What Exactly IS Cloud Computing?Cloud computing, as defined by Wikipedia, is "Internet-based computing, whereby shared resources, software, and information are provided to computers and other devices on demand, like the electricity grid." It essentially means that applications are actually accomplished through the use of many computers that exist online, rather than on your local computer or web server. The SETI project, which looks for extra-terrestrial life, was one of the first projects to come to public light which utilized cloud computing--using end-user's computers to analyze data that SETI compiled--via the internet. Now that same concept is being used for web applications.
Cloud computing should be thought of simply as a new client-server mechanism, one that will open up resources from multiple internet-connected devices, with lower barriers for entry. Suddenly web developers have access to hosted applications and data, along with cloud-based development services, enabling them to create web applications that have access to data and services like never before.
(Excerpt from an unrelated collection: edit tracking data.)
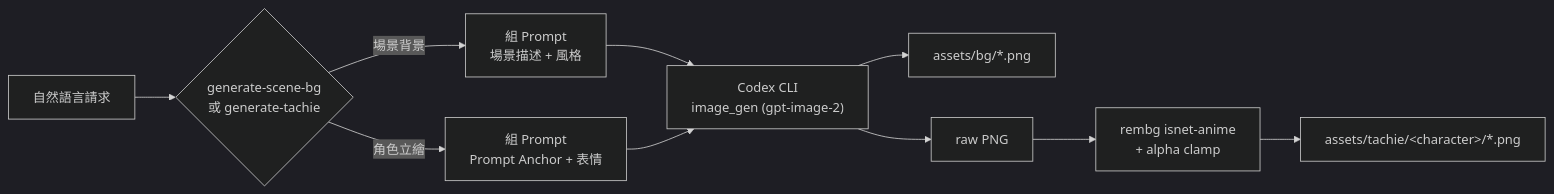
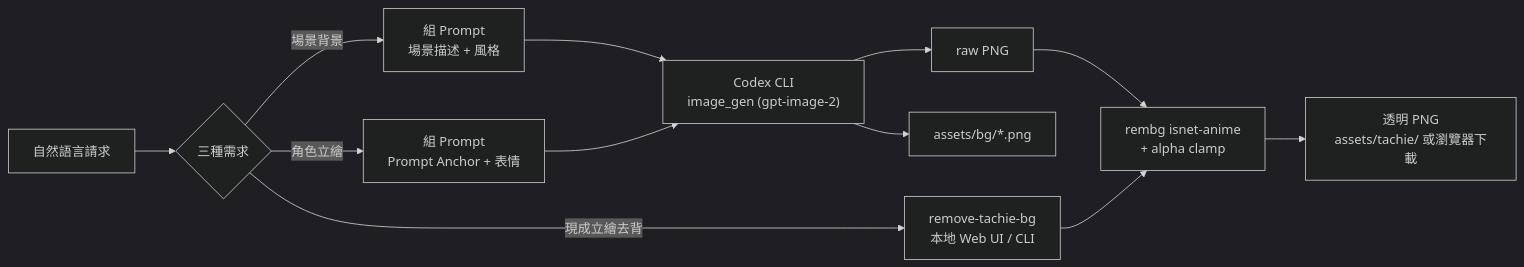
Before and after one commit to tznthou/tachie-forge: the diagram in README.md, drawn with Mermaid (dark theme). The commit also changed other lines of this file, not shown here.

Commit message:
docs: catch README up to remove-tachie-bg webapp and uv workflow

````diff
--- a/README.md
+++ b/README.md
@@ -30,12 +31,14 @@
 ```mermaid
 flowchart LR
-    User["自然語言請求"] --> Route{"generate-scene-bg<br/>或 generate-tachie"}
+    User["自然語言請求"] --> Route{"三種需求"}
     Route -->|場景背景| PromptBG["組 Prompt<br/>場景描述 + 風格"]
     Route -->|角色立繪| PromptChar["組 Prompt<br/>Prompt Anchor + 表情"]
+    Route -->|現成立繪去背| WebUI["remove-tachie-bg<br/>本地 Web UI / CLI"]
     PromptBG --> Codex["Codex CLI<br/>image_gen (gpt-image-2)"]
     PromptChar --> Codex
     Codex --> RawBG["assets/bg/*.png"]
     Codex --> RawChar["raw PNG"]
     RawChar --> Rembg["rembg isnet-anime<br/>+ alpha clamp"]
-    Rembg --> OutChar["assets/tachie/&lt;character&gt;/*.png"]
+    WebUI --> Rembg
+    Rembg --> OutChar["透明 PNG<br/>assets/tachie/ 或瀏覽器下載"]
 ```
````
Google App EngineIn terms of web development, both Google and Amazon have been on top of the game. Google's App Engine enables developers to build--and host--web apps on Google own servers, which allow for faster development and deployment processes, an easier administration process, without the need to keep up with hardware upgrades, patches or backups. The TV commercial where a web development team's client does so well in the first few minutes that their server is overwhelmed, is no longer a concern using cloud computing. Google App Engine scales along with your app, whether your app is being served to 10 users, or a million users. Getting started with App Engine is free for developers--just sign up, upload your app, and begin using it. Obviously Google offers a commercial package, but even as a free cloud service, they provide you with 500 MB of storage and 5 million pageviews a month, at no cost.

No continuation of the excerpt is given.